Motorcycle Racing: Up Close & Personal

Will told me of his passion for motorcycle racing the day I met him. With what I now know as his “serious face,” he shared how he got into motorcycles and what he loved about racing. I sensed some hesitation when he told me about it. I think he was unsure what I would think. In the moment, I didn’t understand what this passion really meant or what it entailed, but I loved seeing this guy I had just met was so dedicated and passionate about a sport that was so very different from his 9 to 5 job.

Fast forward to last weekend. I finally went with Will to a motorsports park to cheer for him and his teammate as they competed in a 4 hour endurance race. While I’ve heard a lot about motorcycle racing and everything that encompasses it in the past couple years (thanks to Will!), I was excited to see all the action in person.

For those of you scratching your head, thinking, “um.. what is she talking about?” I’ll give you an overview of what this motorcycle racing thing entails. The people who race in these events usually buy parts to build their bike just how they like it. Then from April to October racing events are hosted at motorsports parks around the country which you can enter. There are different classes for the races based on the type of bike you have and how heavy it is. First, second and third place also get prize money (whoop whoop!).

The Similarities…

It is quite similar to Nascar, except the motorsports tracks are not a true circle (though I have been known to poke fun at Will for riding around in a “circle” all day :-D!). There are various levels of competitiveness. Some people do it purely for fun and stick to tracks near their home, while others have multiple sponsorships and travel tens of thousands of miles to go to several races each year.

To me, motorcyle racing is a lot like the day long swim events or the regattas I attended when I competitively rowed crew in high school.

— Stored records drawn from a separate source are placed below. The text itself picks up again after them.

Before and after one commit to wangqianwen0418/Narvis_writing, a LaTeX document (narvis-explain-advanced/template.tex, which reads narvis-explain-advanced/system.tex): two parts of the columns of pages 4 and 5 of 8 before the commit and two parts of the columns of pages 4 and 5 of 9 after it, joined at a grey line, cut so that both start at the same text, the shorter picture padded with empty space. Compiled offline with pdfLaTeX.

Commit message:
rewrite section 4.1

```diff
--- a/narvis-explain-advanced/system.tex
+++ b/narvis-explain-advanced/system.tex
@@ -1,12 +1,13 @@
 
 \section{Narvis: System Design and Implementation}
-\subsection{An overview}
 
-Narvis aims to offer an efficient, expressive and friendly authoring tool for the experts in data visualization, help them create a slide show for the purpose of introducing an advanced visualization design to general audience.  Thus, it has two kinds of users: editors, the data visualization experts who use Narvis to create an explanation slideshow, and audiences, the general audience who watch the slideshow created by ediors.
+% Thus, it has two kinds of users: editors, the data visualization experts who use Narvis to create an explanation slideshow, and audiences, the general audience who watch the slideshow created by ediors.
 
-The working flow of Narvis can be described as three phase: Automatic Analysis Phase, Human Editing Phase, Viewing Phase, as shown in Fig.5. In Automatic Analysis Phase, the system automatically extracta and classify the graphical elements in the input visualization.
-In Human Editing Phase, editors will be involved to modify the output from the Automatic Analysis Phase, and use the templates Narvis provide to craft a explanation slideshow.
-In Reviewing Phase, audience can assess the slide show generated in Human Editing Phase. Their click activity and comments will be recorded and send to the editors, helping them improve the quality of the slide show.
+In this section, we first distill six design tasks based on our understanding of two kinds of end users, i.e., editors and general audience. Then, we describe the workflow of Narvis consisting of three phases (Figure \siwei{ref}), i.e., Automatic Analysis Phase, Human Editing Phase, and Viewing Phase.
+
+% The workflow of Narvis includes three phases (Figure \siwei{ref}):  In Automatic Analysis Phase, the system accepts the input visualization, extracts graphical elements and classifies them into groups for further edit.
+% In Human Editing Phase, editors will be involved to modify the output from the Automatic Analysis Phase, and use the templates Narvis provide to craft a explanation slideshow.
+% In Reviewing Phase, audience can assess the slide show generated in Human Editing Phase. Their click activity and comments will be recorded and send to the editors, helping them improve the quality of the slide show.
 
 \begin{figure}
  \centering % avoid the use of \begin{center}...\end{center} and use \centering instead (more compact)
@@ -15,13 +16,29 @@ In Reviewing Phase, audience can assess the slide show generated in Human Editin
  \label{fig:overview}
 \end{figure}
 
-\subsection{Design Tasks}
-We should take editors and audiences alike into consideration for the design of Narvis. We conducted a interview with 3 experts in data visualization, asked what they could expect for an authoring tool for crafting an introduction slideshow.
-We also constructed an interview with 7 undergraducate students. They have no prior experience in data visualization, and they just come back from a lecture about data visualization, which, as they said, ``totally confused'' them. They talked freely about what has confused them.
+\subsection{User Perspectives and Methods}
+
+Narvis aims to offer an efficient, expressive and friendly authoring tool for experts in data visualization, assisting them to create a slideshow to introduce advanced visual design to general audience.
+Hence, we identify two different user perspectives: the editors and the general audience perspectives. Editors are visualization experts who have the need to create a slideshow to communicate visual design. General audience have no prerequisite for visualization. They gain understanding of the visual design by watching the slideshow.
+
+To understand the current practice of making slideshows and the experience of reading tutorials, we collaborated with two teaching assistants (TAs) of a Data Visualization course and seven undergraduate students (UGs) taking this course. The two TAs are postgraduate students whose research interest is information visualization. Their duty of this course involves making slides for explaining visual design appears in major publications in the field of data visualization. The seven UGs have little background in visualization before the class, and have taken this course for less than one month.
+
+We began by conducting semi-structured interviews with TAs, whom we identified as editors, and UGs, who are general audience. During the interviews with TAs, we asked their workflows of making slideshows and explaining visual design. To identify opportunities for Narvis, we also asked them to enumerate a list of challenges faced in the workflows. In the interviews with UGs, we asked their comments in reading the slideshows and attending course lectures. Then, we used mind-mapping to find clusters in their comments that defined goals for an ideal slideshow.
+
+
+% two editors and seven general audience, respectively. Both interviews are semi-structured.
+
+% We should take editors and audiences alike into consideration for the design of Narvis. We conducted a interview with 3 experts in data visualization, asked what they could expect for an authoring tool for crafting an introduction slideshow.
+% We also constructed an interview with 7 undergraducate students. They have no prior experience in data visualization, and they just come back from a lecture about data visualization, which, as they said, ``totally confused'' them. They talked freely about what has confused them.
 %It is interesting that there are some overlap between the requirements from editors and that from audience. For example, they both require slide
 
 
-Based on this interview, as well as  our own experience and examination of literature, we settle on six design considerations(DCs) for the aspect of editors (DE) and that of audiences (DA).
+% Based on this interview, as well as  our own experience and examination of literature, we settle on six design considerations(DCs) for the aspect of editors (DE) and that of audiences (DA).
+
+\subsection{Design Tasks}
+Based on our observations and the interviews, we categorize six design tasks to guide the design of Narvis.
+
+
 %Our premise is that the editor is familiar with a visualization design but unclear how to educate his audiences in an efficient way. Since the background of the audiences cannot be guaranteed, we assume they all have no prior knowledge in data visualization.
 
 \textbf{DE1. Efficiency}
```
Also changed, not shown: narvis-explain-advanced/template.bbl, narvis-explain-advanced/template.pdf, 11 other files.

There is a similar, lengthy time commitment and travel involved that is usually not an element of other sports. Last weekend at the motorsports park, I remembered just how long my regattas were (6am-6pm easily) and traveling to other states to race. There’s also a similar “camping out that takes place” in between your races.

What Surprised Me…

There is a sense of comraderie I felt soon after I arrived at the motorsports park. It kind of felt like you were instantly in a club the minute you passed through the gate. Everyone was so friendly and willing to help out others, even if they could be considered competition. There was also a lot of humor and a lightheartedness that made me feel at ease despite a constant hubub of activity going on around us during the day.

The other surprising factor at the race track was how little people’s lives outside the track were discussed. People could tell you what bike so-and-so raced, how long he’s been racing but not what that person did for a living. Especially coming from the D.C. area, where the first question someone asks you is, “What do you do?” it was refreshing to escape that career-focused mentality and have fun.

Since going to the motorsports park and seeing Will in action, I’m even more impressed by his dedication with this sport. He and his teammate got 3rd place after the bike stalled and Will had to push it back to the starting line (I’m pretty sure I would have just called it a day after that ordeal!).

I also have a better understanding of his love for it. I’m pretty much the opposite in terms of my “need for speed.” I get nervous when I’m going “too fast” on water skis and I’m quite comfortable snowboarding on the novice slopes, averaging about 5mph! While I don’t have the desire to do what Will does and I do worry about his safety when he races, I loved seeing him doing something he loves and being able to give him my support in person.

Do you have a loved one who plays a sport you initially knew nothing about? I’d love to hear your thoughts and your impression of motorcycle racing. Let me know if you have any questions, too.

Cheers!

Sarah Camille